**EXERCISE DIRECTIONS**
Pictures aside, please retype the whole listing word for word.

**STUDY MATERIAL**
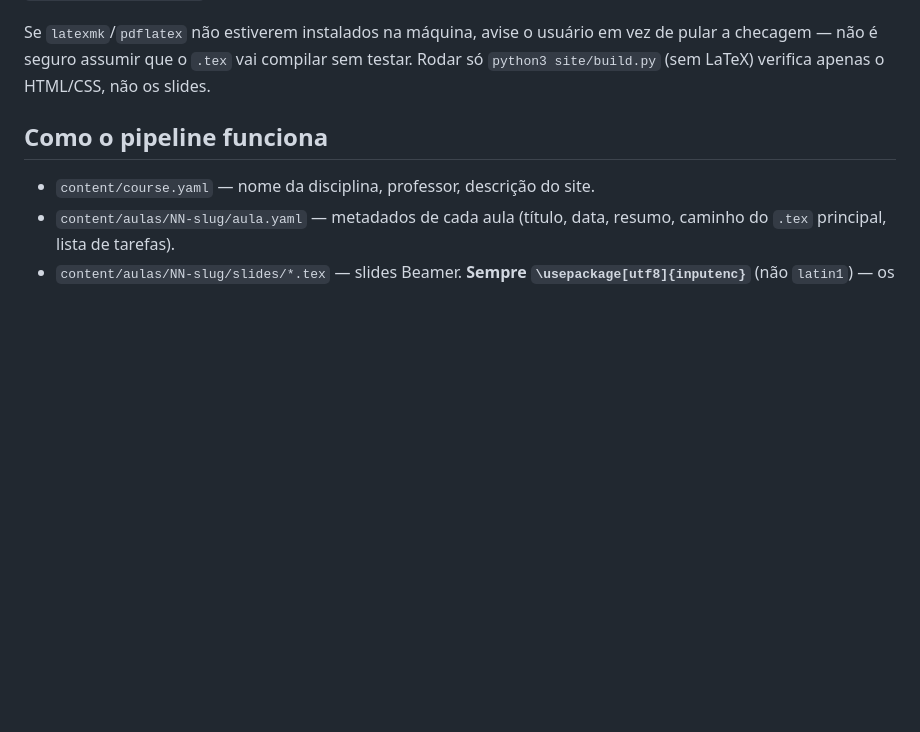
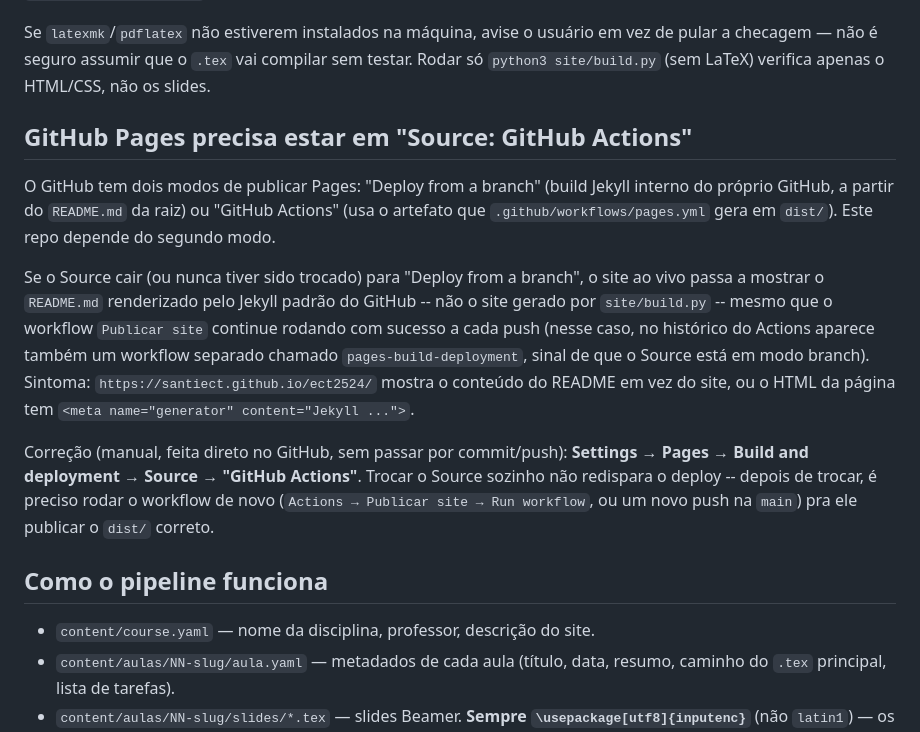
Before and after one commit to santiect/ect2524, a Markdown page: CLAUDE.md, the part around the change. GitHub-like rendering; blank space fills up the shorter version.

Commit message:
Documenta o gotcha de GitHub Pages ficar em modo branch (serve README)
Registra o sintoma (workflow extra pages-build-deployment, meta
generator Jekyll no HTML) e a correção manual em Settings > Pages >
Source > GitHub Actions, pra não perder tempo com isso de novo.

Co-Authored-By: Claude Sonnet 5 <noreply@anthropic.com>

```diff
--- a/CLAUDE.md
+++ b/CLAUDE.md
@@ -26,6 +26,30 @@ Se `latexmk`/`pdflatex` não estiverem instalados na máquina, avise o
 usuário em vez de pular a checagem — não é seguro assumir que o `.tex`
 vai compilar sem testar. Rodar só `python3 site/build.py` (sem LaTeX)
 verifica apenas o HTML/CSS, não os slides.
+
+## GitHub Pages precisa estar em "Source: GitHub Actions"
+
+O GitHub tem dois modos de publicar Pages: "Deploy from a branch" (build
+Jekyll interno do próprio GitHub, a partir do `README.md` da raiz) ou
+"GitHub Actions" (usa o artefato que `.github/workflows/pages.yml`
+gera em `dist/`). Este repo depende do segundo modo.
+
+Se o Source cair (ou nunca tiver sido trocado) para "Deploy from a
+branch", o site ao vivo passa a mostrar o `README.md` renderizado pelo
+Jekyll padrão do GitHub -- não o site gerado por `site/build.py` --
+mesmo que o workflow `Publicar site` continue rodando com sucesso a
+cada push (nesse caso, no histórico do Actions aparece também um
+workflow separado chamado `pages-build-deployment`, sinal de que o
+Source está em modo branch). Sintoma: `https://santiect.github.io/ect2524/`
+mostra o conteúdo do README em vez do site, ou o HTML da página tem
+`<meta name="generator" content="Jekyll ...">`.
+
+Correção (manual, feita direto no GitHub, sem passar por commit/push):
+**Settings → Pages → Build and deployment → Source → "GitHub Actions"**.
+Trocar o Source sozinho não redispara o deploy -- depois de trocar, é
+preciso rodar o workflow de novo (`Actions → Publicar site → Run
+workflow`, ou um novo push na `main`) pra ele publicar o `dist/`
+correto.
 
 ## Como o pipeline funciona
 
```
Also changed, not shown: 2 other files.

**EXERCISE RESULT**
Before and after one commit to santiect/ect2524, a Markdown page: CLAUDE.md, the part around the change. GitHub-like rendering; blank space fills up the shorter version.

Commit message:
Documenta o gotcha de GitHub Pages ficar em modo branch (serve README)
Registra o sintoma (workflow extra pages-build-deployment, meta
generator Jekyll no HTML) e a correção manual em Settings > Pages >
Source > GitHub Actions, pra não perder tempo com isso de novo.

Co-Authored-By: Claude Sonnet 5 <noreply@anthropic.com>

```diff
--- a/CLAUDE.md
+++ b/CLAUDE.md
@@ -26,6 +26,30 @@ Se `latexmk`/`pdflatex` não estiverem instalados na máquina, avise o
 usuário em vez de pular a checagem — não é seguro assumir que o `.tex`
 vai compilar sem testar. Rodar só `python3 site/build.py` (sem LaTeX)
 verifica apenas o HTML/CSS, não os slides.
+
+## GitHub Pages precisa estar em "Source: GitHub Actions"
+
+O GitHub tem dois modos de publicar Pages: "Deploy from a branch" (build
+Jekyll interno do próprio GitHub, a partir do `README.md` da raiz) ou
+"GitHub Actions" (usa o artefato que `.github/workflows/pages.yml`
+gera em `dist/`). Este repo depende do segundo modo.
+
+Se o Source cair (ou nunca tiver sido trocado) para "Deploy from a
+branch", o site ao vivo passa a mostrar o `README.md` renderizado pelo
+Jekyll padrão do GitHub -- não o site gerado por `site/build.py` --
+mesmo que o workflow `Publicar site` continue rodando com sucesso a
+cada push (nesse caso, no histórico do Actions aparece também um
+workflow separado chamado `pages-build-deployment`, sinal de que o
+Source está em modo branch). Sintoma: `https://santiect.github.io/ect2524/`
+mostra o conteúdo do README em vez do site, ou o HTML da página tem
+`<meta name="generator" content="Jekyll ...">`.
+
+Correção (manual, feita direto no GitHub, sem passar por commit/push):
+**Settings → Pages → Build and deployment → Source → "GitHub Actions"**.
+Trocar o Source sozinho não redispara o deploy -- depois de trocar, é
+preciso rodar o workflow de novo (`Actions → Publicar site → Run
+workflow`, ou um novo push na `main`) pra ele publicar o `dist/`
+correto.
 
 ## Como o pipeline funciona
 
```
Also changed, not shown: 2 other files.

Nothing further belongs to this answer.